Are there are particular gaps in this collection that are perhaps filled in by your other holdings?
There are, because it's a uniquely personal collection. For example, he was not really interested in color photography, but then there’s solid grouping of Elliot Porter books. As I mentioned, he was interested in technical manuals, so there are several books on early color processes.
At the same time there are some titles for which we have multiple copies, like Edward Weston's classic My Camera on Point Lobos ‒ there are four of them in the collection. It’s possible that after buying a copy he’d find another that he thought was in better condition, or was signed, or he might have bought collections from dealers that happened to contain some duplicates.
He seemed to engage directly with a lot of photographers as he was building this collection.
Yes, he sometimes bought books directly from photographers, in addition to dealers and booksellers. A lot of these books are inscribed by the photographers directly to David Logan. But he not only paid attention to what was already published, he also gave grants to a variety of scholars to write new perspectives on the history and aesthetics of photography. Those essays were collected in a book called Multiple Views that came out in the early 90's. He was very interested in the development of the field of scholarship about photography as well as the photography itself.
What's the place of this collection in that field of scholarship?

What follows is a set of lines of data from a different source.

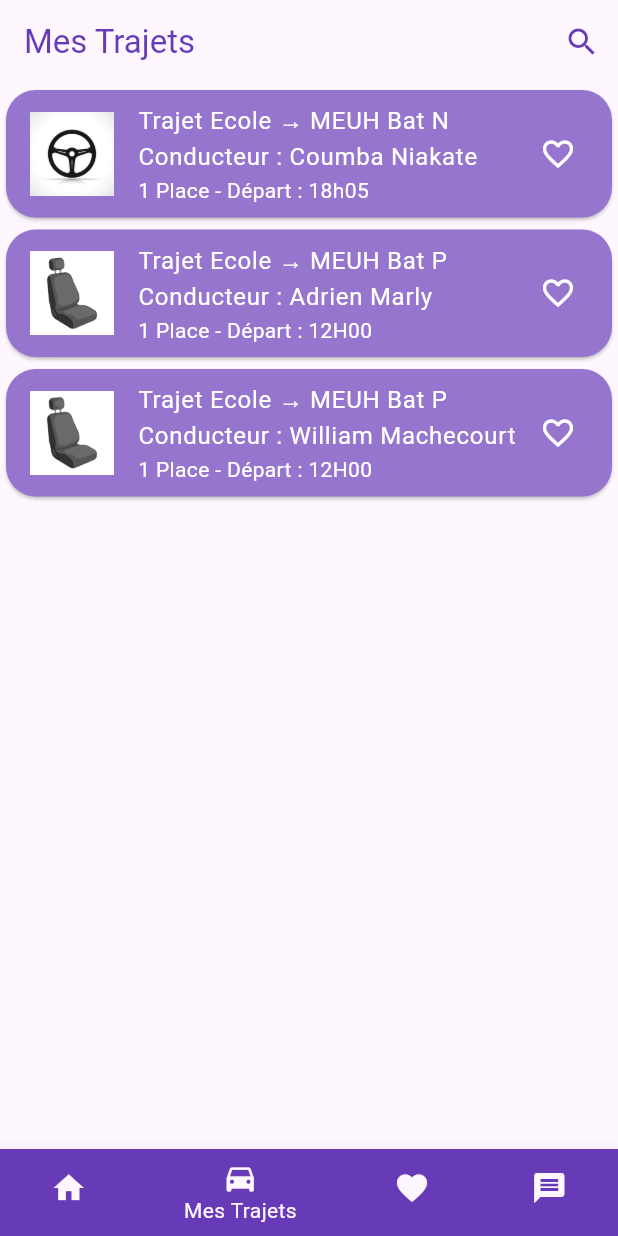
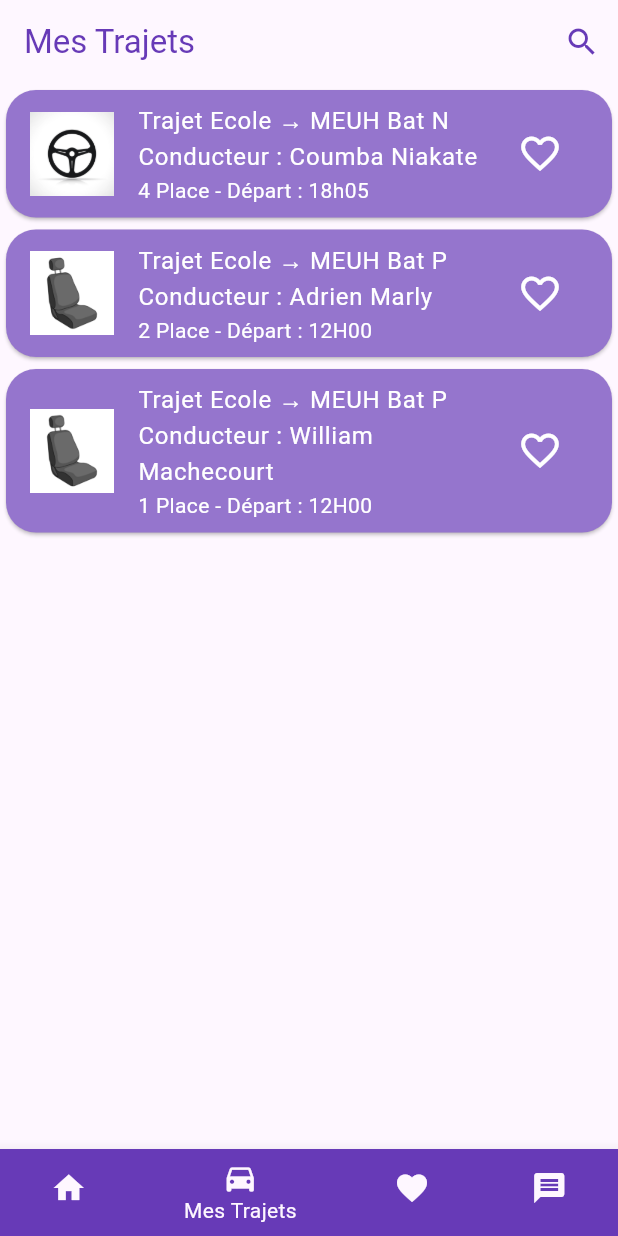
Before and after one commit to EmMEUHnez-moi/App, a Flutter app: the screen it shows after launch, item 2 of the bottom bar chosen, on a phone screen of 412 x 824 dp. Run offline on Flutter 3.47's test engine with Material 3 defaults, Android fonts, the light colour scheme and no system bars; our stand-ins replace equatable, flutter_bloc.

Commit message:
visuel du bouton favoris sur les cards de trajets (problème : l’état ne se sauvegarde pas) / compteur pour le nombre de places disponibles dans les voitures pour pas pouvoir réserver à l’infini (+-1 places si on annule ou réserve) et bouton annuler si déjà réservé (problème : l’état ne se sauvegarde pas)

```diff
--- a/lib/Accueil/view/accueil_view.dart
+++ b/lib/Accueil/view/accueil_view.dart
@@ -3,7 +3,6 @@ import 'package:flutter/material.dart';
 import 'package:emmeuhnez_moi_app/accueil/widget/button_accueil.dart';
 import 'package:emmeuhnez_moi_app/trajets/view/new_trajet_view.dart';
 import 'package:emmeuhnez_moi_app/profil/view/profil_view.dart';
-import 'package:emmeuhnez_moi_app/trajets/view/trajet_detail_view.dart';
 
 class AccueilView extends StatefulWidget {
   const AccueilView({super.key});
@@ -19,6 +18,7 @@ class AccueilViewState extends State<AccueilView> {
       "Date": "18h05",
       "Lieu Départ": "Ecole",
       "Lieu arrivé": "MEUH Bat N",
+      "Nombre de places": "4",
       "avatar": "volant",
     },
     {
@@ -26,6 +26,7 @@ class AccueilViewState extends State<AccueilView> {
       "Date": "12H00",
       "Lieu Départ": "Ecole",
       "Lieu arrivé": "MEUH Bat P",
+      "Nombre de places": "2",
       "avatar": "Siege",
     }
   ];
@@ -128,7 +129,7 @@ class CustomSearchDelegate extends SearchDelegate {
         var trajet = matchQuery[index];
         return ListTile(
           title: Text('${trajet["Lieu Départ"]} → ${trajet["Lieu arrivé"]}'),
-          subtitle: Text('Conducteur: ${trajet["Conducteur"]} - Départ: ${trajet["Date"]}'),
+          subtitle: Text('Conducteur: ${trajet["Conducteur"]} - Départ: ${trajet["Date"]}    Places disponibles: ${trajet["Nombre de places"]}'),
         );
       },
     );
--- a/lib/Accueil/widget/card.dart
+++ b/lib/Accueil/widget/card.dart
@@ -1,7 +1,6 @@
+import 'package:emmeuhnez_moi_app/trajets/view/trajet_detail_view.dart';
 import 'package:flutter/material.dart';
-import 'package:emmeuhnez_moi_app/trajets/view/trajet_detail_view.dart';
 
-// Fonctions actions de l'icon more dans Card
 void reserverTrajet(Map<String, String> Details) {
   // mettre le trajet dans mes trajets + occupe une place dans la voiture (liste avec les noms des passagers)
 }
@@ -24,11 +23,13 @@ void infoprofil(Map<String, String> Details) {
 
 class TrajetCard extends StatelessWidget {
   final Map<String, String> trajetDetails;
+  final ValueNotifier<bool> isFavorited = ValueNotifier(false); // Utilisation de ValueNotifier
+
 /*  final List<Function> actions;
   final String actionLabel1;
   final String actionLabel2;*/
 
-  const TrajetCard({
+  TrajetCard({
     super.key,
     required this.trajetDetails,
     /*required this.actions,
@@ -43,6 +44,7 @@ class TrajetCard extends StatelessWidget {
     final date = trajetDetails['Date']!;
     final lieudepart = trajetDetails['Lieu Départ']!;
     final lieuarrive = trajetDetails['Lieu arrivé']!;
+    final nbplaces = trajetDetails["Nombre de places"]!;
 
     return Card(
       shape: RoundedRectangleBorder(borderRadius: BorderRadius.circular(20)),
@@ -53,11 +55,33 @@ class TrajetCard extends StatelessWidget {
           'Trajet $lieudepart → $lieuarrive\nConducteur : $conducteur',
           style: TextStyle(color: Colors.white),
         ),
-        subtitle: Text('1 Place - Départ : $date',
+        subtitle: Text('$nbplaces Place - Départ : $date',
             style: TextStyle(color: Colors.white)),
         trailing:
             // mettre conditions si dans favoris coeur plein sinon coeur vide
-            const Icon(Icons.favorite_border, color: Colors.white),
+            //const Icon(Icons.more, color: Colors.white),
+            ValueListenableBuilder<bool>(
+          valueListenable: isFavorited,  // On écoute les changements de la valeur
+          builder: (context, isFavorited, child) {
+            return IconButton(
+              icon: Icon(
+                isFavorited ? Icons.favorite : Icons.favorite_border,
+                color: Colors.white,
+                size: 30,
+              ),
+              onPressed: () {
+                // Inverser l'état du favori
+                isFavorited = !isFavorited;
+                // Afficher un message via SnackBar
+                ScaffoldMessenger.of(context).showSnackBar(
+                  SnackBar(content: Text(isFavorited ? 'Ajouté aux favoris !' : 'Retiré des favoris !')),
+                );
+                // Actualiser la valeur dans ValueNotifier
+                this.isFavorited.value = isFavorited;
+              },
+            );
+          },
+        ),
         onTap: () {
           openTrajetDetails(context, trajetDetails);
         },
--- a/lib/favoris/view/trajet_fav_view.dart
+++ b/lib/favoris/view/trajet_fav_view.dart
@@ -15,6 +15,7 @@ class TrajetfavViewState extends State<TrajetfavView> {
       "Date": "18h05",
       "Lieu Départ": "Ecole",
       "Lieu arrivé": "MEUH Bat N",
+      "Nombre de places": "4",
       "avatar": "volant",
     },
     {
@@ -22,6 +23,7 @@ class TrajetfavViewState extends State<TrajetfavView> {
       "Date": "12H00",
       "Lieu Départ": "Ecole",
       "Lieu arrivé": "MEUH Bat P",
+      "Nombre de places": "2",
       "avatar": "Siege",
     }
   ];
--- a/lib/profil/view/profil_view.dart
+++ b/lib/profil/view/profil_view.dart
@@ -1,4 +1,3 @@
-import 'package:emmeuhnez_moi_app/Accueil/widget/button_accueil.dart';
 import 'package:emmeuhnez_moi_app/trajets/widget/champforumlaire_picker.dart';
 import 'package:emmeuhnez_moi_app/profil/view/connexion_view.dart';
 import 'package:emmeuhnez_moi_app/trajets/widget/dropdownlist.dart';
--- a/lib/profil/view/register_view.dart
+++ b/lib/profil/view/register_view.dart
@@ -80,8 +80,6 @@ class _RegisterSuiteViewState extends State<RegisterSuiteView> {
   final TextEditingController _dateOfBirthController = TextEditingController();
   final TextEditingController _phoneNumberController = TextEditingController();
 
-  final _formKey = GlobalKey<FormState>();
-
   @override
   Widget build(BuildContext context) {
     return Scaffold(
--- a/lib/trajets/view/new_trajet_view.dart
+++ b/lib/trajets/view/new_trajet_view.dart
@@ -18,7 +18,6 @@ class _NewTrajetViewState extends State<NewTrajetView> {
   final TextEditingController _dateController = TextEditingController();
   final TextEditingController _horaireController = TextEditingController();
   final TextEditingController _placesdispoController = TextEditingController();
-  final TextEditingController _lieurdvController = TextEditingController();
 
   final _formKey = GlobalKey<FormState>();
 
@@ -67,11 +66,6 @@ class _NewTrajetViewState extends State<NewTrajetView> {
                     texteduchamp: '',
                     cacheoupas: false,
                     controller: _placesdispoController),
-                ChampFormulaire(
-                    label: "Lieu de RDV",
-                    texteduchamp: '',
-                    cacheoupas: false,
-                    controller: _lieurdvController),
                 Center(
                   child: PriveouPublic(),
                 ),
--- a/lib/trajets/view/trajets_view.dart
+++ b/lib/trajets/view/trajets_view.dart
@@ -16,6 +16,7 @@ class TrajetsViewState extends State<TrajetsView> {
       "Date": "18h05",
       "Lieu Départ": "Ecole",
       "Lieu arrivé": "MEUH Bat N",
+      "Nombre de places": "4",
       "avatar": "volant",
     },
     {
@@ -23,6 +24,7 @@ class TrajetsViewState extends State<TrajetsView> {
       "Date": "12H00",
       "Lieu Départ": "Ecole",
       "Lieu arrivé": "MEUH Bat P",
+      "Nombre de places": "2",
       "avatar": "Siege",
     },
     {
@@ -30,6 +32,7 @@ class TrajetsViewState extends State<TrajetsView> {
       "Date": "12H00",
       "Lieu Départ": "Ecole",
       "Lieu arrivé": "MEUH Bat P",
+      "Nombre de places": "1",
       "avatar": "Siege",
     }
   ];
@@ -115,7 +118,7 @@ class CustomSearchDelegate extends SearchDelegate {
         return ListTile(
           title: Text('${trajet["Lieu Départ"]} → ${trajet["Lieu arrivé"]}'),
           subtitle: Text(
-              'Conducteur: ${trajet["Conducteur"]} - Départ: ${trajet["Date"]}'),
+              'Conducteur: ${trajet["Conducteur"]} - Départ: ${trajet["Date"]}    Places disponibles: ${trajet["Nombre de places"]}'),
           onTap: () {
             openTrajetDetails(context, trajet);
           },
--- a/pubspec.yaml
+++ b/pubspec.yaml
@@ -39,6 +39,7 @@ dependencies:
   socket_io_client: ^3.0.2
   json_annotation: ^4.9.0
   http: ^1.3.0
+  shared_preferences: ^2.5.3
 
 dev_dependencies:
   flutter_test:
```
Also changed, not shown: lib/main.dart (+0 -15 lines), lib/message/view/message_view.dart (+12 -1 lines), lib/trajets/view/trajet_detail_view.dart (+61 -15 lines), pubspec.lock, 1 other file.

What I find most interesting about all of this is experiencing the importance of photography books as part of the history of photography. I and many art historians were taught to think about single images, or sometimes a series of images, or an exhibition, but for most of us that’s not how we really learned about photography. Most of us learned about photography by having access to books, by seeing the masters or reading about how to think critically. I think this collection highlights the centrality and the importance of books not only to the history of photography but also to American culture. We can see how certain images really galvanized public opinion, and through the books we can put them in context with their time and the larger vision of the photographer. That’s not something you comprehend any other way.